ANCRAM—This town is on the forefront in many ways when it comes to environmental issues, being climate savvy and energy efficient.
So imagine what a revelation it was at the January Town Board meeting when right after a comprehensive annual report from the chair of the Town’s Conservation Advisory Council about all the strides made on the environmental front, Councilman David Boice announced that there is no recycling going on at Town Hall.
“This building does not recycle,” said the councilman, noting the Town Hall has one dumpster and “everything under the sun goes in it.”
The one exception mentioned was the paper collected through the County Clerk’s KISS (Keeping Identities of Seniors Safe) program, which is hauled away for shredding by a vendor and disposed of elsewhere.
Since that January 16 meeting, according to Town Supervisor Art Bassin, Town Clerk Monica Cleveland has set up a recycling process for paper and plastic at Town Hall. Blue containers for items to be recycled are now placed around the Town Hall and the contents are disposed of in a separate dumpster, strictly for recyclables. Mrs. Cleveland said she has also started purchasing recycled toilet paper and paper towels and environmentally-friendly cleaning supplies for Town Hall.
With recycling behavior hopefully becoming second nature, it seemed like a good time to check in with Columbia County Solid Waste Department Director Jolene Race to find out how recycling is going at the county level.
For the first time, at the start of 2019 the county set a fee for people to use county solid waste stations for recycling. Now when people bring their paper, glass, metal and plastic to any county solid waste station to be recycled, they need a permit (a window sticker), which has to be renewed and a fee paid annually.
Window sticker permits are available at town halls and at the waste stations. The cost for the permit is $50 a year or $35 for residents 65 and older; they cost $100 for out-of-county residents.
In a phone interview last month, Ms. Race told The Columbia Paper, the county’s recycling program is “going well.”
Under the new system instituted along with the fees, only plastics numbered 1, 2 and 5 are accepted as opposed to 1 through 7 which were previously allowed.
The elimination of plastics numbered 3, 4, 6 and 7 “has cleaned up the recycling stream immensely,” she said.
Though the county is not making any money on the new recycling permit fees, “we are offsetting our costs and breaking even.”
She characterized the market for recyclables as “bizarre over the past year,” when there is an improvement in one area another area goes down.
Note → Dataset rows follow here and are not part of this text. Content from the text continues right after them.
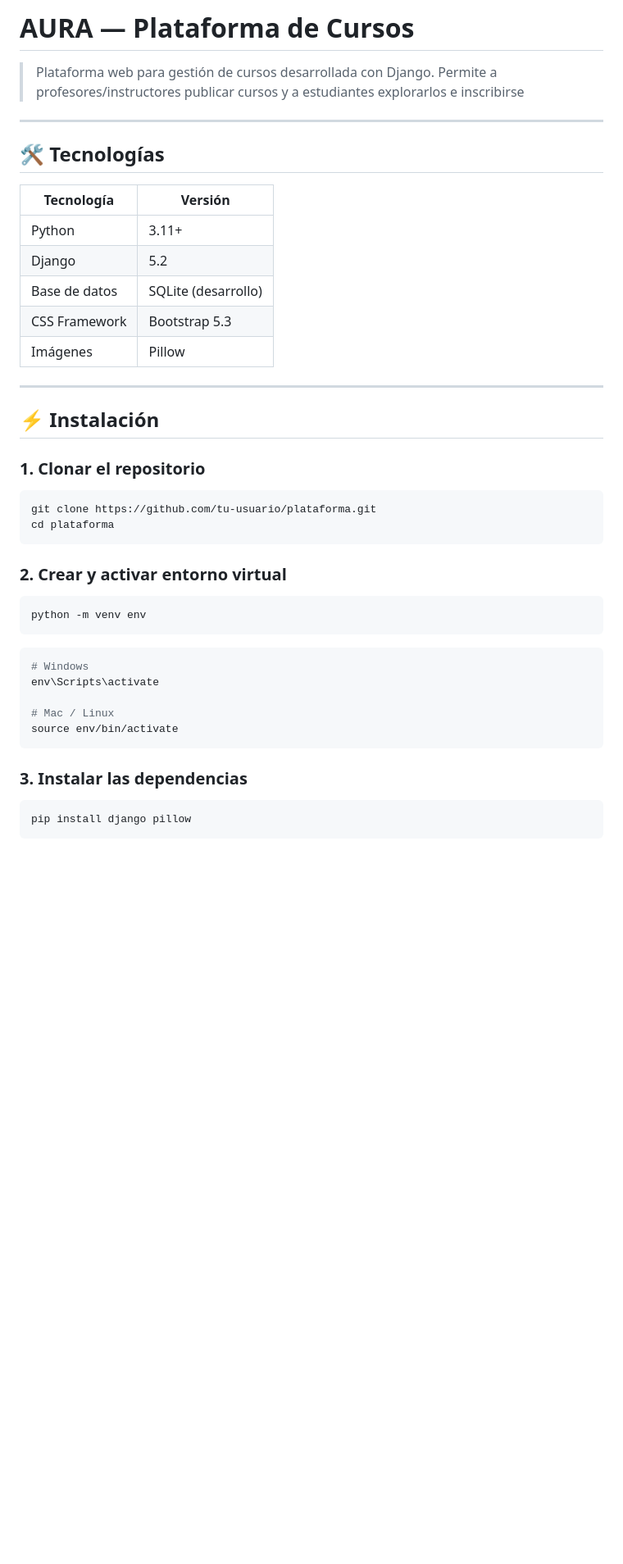
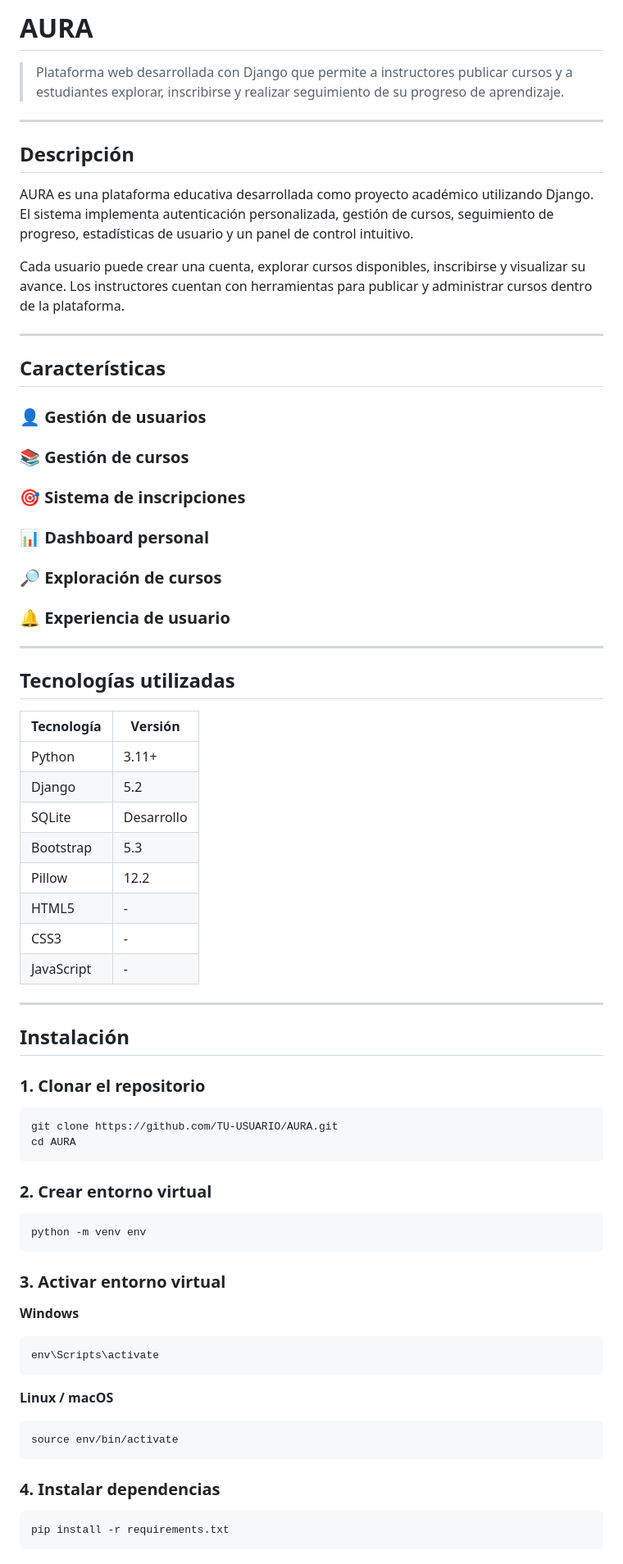
Before and after one commit to adrianfvr/Aura, a Markdown page: README.md, the part around one of its changes. Shown at 82% size. Rendered like a GitHub page; blank space fills up the shorter version.

Commit message:
Revise README for clarity and additional details
Updated README.md to enhance project description, features, and installation instructions.

````diff
--- a/README.md
+++ b/README.md
@@ -1,48 +1,75 @@
-# AURA — Plataforma de Cursos
+# AURA
 
-> Plataforma web para gestión de cursos desarrollada con Django. Permite a profesores/instructores
-> publicar cursos y a estudiantes explorarlos e inscribirse
+> Plataforma web desarrollada con Django que permite a instructores publicar cursos y a estudiantes explorar, inscribirse y realizar seguimiento de su progreso de aprendizaje.
 
 ---
 
-## 🛠️ Tecnologías
+## Descripción
 
-| Tecnología | Versión |
-|---|---|
-| Python | 3.11+ |
-| Django | 5.2 |
-| Base de datos | SQLite (desarrollo) |
-| CSS Framework | Bootstrap 5.3 |
-| Imágenes | Pillow |
+AURA es una plataforma educativa desarrollada como proyecto académico utilizando Django. El sistema implementa autenticación personalizada, gestión de cursos, seguimiento de progreso, estadísticas de usuario y un panel de control intuitivo.
+
+Cada usuario puede crear una cuenta, explorar cursos disponibles, inscribirse y visualizar su avance. Los instructores cuentan con herramientas para publicar y administrar cursos dentro de la plataforma.
 
 ---
 
-## ⚡ Instalación
+## Características
+
+### 👤 Gestión de usuarios
+### 📚 Gestión de cursos
+### 🎯 Sistema de inscripciones
+### 📊 Dashboard personal
+### 🔎 Exploración de cursos
+### 🔔 Experiencia de usuario
+
+---
+
+## Tecnologías utilizadas
+
+| Tecnología | Versión    |
+| ---------- | ---------- |
+| Python     | 3.11+      |
+| Django     | 5.2        |
+| SQLite     | Desarrollo |
+| Bootstrap  | 5.3        |
+| Pillow     | 12.2       |
+| HTML5      | -          |
+| CSS3       | -          |
+| JavaScript | -          |
+
+---
+
+## Instalación
 
 ### 1. Clonar el repositorio
 
 ```bash
-git clone https://github.com/tu-usuario/plataforma.git
-cd plataforma
+git clone https://github.com/TU-USUARIO/AURA.git
+cd AURA
 ```
 
-### 2. Crear y activar entorno virtual
+### 2. Crear entorno virtual
 
 ```bash
 python -m venv env
 ```
 
+### 3. Activar entorno virtual
+
+**Windows**
+
 ```bash
-# Windows
 env\Scripts\activate
+```
 
-# Mac / Linux
+**Linux / macOS**
+
+```bash
 source env/bin/activate
 ```
 
-### 3. Instalar las dependencias
+### 4. Instalar dependencias
 
 ```bash
-pip install django pillow
+pip install -r requirements.txt
 ```
 
````
Also changed, not shown: other parts of README.md (+104 -59 lines).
The price for cardboard has gone up, she said, noting when a market is good and reaches a certain revenue threshold, profits could be shared, but that hasn’t happened yet.
Columbia County’s vendor is Casella Recycling and recyclables go to Casella’s facility in Rutland, VT, or County Waste Recycling in Albany. Garbage goes to Ontario County at a location on the outskirts of Syracuse.
Recycling is mandated in Columbia County.
For recycling to work, Ms. Race said it must come with an education component. Public relations and teaching people how to recycle were her initial job description when she started in the solid waste department 30 years ago.
Contributing to recycling confusion are that many items are incorrectly marked as recyclable. Specifically, single-use plastic bags, which will be banned in New York State effective March 1.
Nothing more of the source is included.